■ Exercise details: Which lines of the data contain the string "diff"? Copy every one of them.

═══ Data section

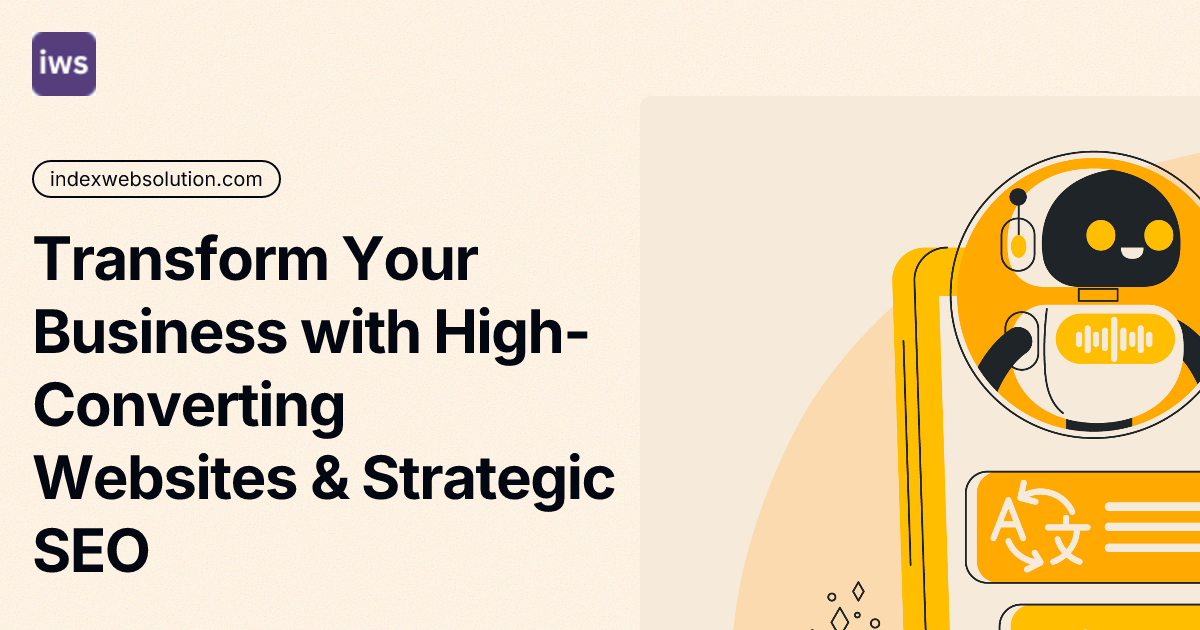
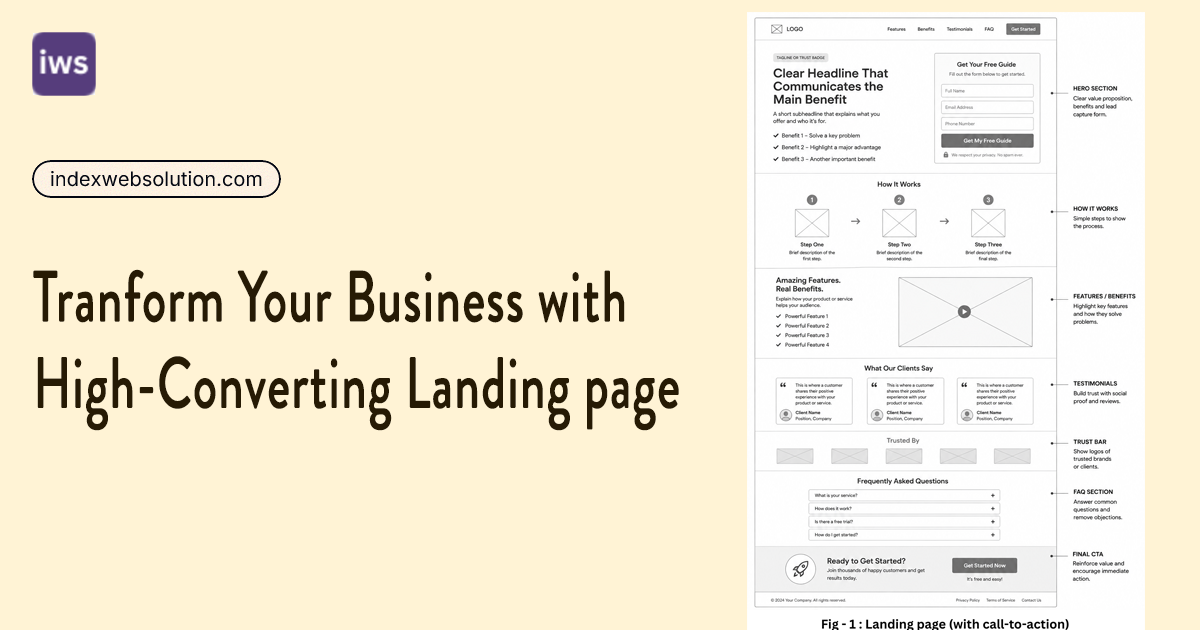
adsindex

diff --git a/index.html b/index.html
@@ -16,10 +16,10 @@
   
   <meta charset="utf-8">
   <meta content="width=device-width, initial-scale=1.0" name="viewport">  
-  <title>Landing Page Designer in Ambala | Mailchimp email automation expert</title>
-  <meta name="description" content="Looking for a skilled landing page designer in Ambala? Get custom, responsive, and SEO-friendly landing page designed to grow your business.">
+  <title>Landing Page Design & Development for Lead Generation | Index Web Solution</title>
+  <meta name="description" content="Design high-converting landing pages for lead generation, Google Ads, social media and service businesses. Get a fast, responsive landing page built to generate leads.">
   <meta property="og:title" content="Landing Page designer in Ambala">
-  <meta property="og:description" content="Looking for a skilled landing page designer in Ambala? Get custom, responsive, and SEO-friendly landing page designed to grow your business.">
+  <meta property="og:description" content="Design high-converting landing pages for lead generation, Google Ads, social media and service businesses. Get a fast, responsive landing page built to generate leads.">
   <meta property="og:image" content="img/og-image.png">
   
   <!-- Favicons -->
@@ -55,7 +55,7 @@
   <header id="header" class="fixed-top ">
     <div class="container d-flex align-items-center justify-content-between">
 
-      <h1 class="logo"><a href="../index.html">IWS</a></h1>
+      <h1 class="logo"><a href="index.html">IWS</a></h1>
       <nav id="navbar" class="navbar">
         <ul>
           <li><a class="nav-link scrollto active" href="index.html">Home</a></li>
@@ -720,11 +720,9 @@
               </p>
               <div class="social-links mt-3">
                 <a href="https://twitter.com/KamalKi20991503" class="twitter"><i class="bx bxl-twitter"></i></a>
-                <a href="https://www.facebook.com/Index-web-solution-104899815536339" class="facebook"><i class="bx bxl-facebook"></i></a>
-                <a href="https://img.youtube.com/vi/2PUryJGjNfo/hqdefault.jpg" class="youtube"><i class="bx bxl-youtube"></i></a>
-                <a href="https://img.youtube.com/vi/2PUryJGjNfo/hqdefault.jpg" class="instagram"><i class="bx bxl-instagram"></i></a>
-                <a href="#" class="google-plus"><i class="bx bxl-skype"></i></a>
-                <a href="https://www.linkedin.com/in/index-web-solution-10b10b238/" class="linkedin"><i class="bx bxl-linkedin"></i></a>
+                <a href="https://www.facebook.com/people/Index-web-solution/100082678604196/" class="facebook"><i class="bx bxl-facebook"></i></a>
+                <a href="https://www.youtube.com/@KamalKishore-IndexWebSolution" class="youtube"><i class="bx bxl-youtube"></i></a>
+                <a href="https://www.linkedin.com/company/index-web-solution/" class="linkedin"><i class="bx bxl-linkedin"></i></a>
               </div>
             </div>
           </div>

══════
═══ Data section

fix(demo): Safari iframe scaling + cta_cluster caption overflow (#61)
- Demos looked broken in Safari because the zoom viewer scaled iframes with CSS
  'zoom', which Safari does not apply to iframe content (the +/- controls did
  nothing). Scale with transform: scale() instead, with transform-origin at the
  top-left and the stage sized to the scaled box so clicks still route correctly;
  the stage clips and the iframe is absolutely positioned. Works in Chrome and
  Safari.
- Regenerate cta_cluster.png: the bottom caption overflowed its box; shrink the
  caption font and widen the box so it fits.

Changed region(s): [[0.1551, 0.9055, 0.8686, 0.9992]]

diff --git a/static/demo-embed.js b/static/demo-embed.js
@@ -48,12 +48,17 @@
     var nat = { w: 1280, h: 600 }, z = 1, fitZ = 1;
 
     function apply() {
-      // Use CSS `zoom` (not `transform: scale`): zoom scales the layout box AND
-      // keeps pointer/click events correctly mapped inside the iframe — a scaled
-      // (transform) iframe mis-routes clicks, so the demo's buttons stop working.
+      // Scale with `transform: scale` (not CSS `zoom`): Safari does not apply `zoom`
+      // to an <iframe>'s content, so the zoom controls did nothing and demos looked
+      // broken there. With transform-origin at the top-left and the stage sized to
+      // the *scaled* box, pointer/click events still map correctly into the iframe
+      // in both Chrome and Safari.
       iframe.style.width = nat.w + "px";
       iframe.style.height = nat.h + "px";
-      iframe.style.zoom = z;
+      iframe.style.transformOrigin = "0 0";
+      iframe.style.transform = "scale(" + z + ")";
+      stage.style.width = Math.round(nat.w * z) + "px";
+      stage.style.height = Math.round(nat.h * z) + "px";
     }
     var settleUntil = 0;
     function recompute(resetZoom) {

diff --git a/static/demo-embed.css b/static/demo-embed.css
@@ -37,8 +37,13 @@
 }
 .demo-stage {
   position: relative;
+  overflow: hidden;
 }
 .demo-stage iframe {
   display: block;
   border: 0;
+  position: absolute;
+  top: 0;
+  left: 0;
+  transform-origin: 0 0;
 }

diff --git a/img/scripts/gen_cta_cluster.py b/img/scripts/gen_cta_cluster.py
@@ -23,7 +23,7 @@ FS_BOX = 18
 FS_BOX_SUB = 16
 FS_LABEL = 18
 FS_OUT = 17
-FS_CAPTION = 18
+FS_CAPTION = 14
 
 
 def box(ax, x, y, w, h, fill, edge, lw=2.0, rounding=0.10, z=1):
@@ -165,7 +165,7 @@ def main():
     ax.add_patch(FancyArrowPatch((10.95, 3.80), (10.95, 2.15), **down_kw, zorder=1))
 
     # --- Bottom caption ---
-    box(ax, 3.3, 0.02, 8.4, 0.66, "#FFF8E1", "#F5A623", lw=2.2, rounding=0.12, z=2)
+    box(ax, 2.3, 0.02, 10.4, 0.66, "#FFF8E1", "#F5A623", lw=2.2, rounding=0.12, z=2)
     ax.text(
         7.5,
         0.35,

══════

■ Output for this task:
diff --git a/index.html b/index.html
diff --git a/static/demo-embed.js b/static/demo-embed.js
diff --git a/static/demo-embed.css b/static/demo-embed.css
diff --git a/img/scripts/gen_cta_cluster.py b/img/scripts/gen_cta_cluster.py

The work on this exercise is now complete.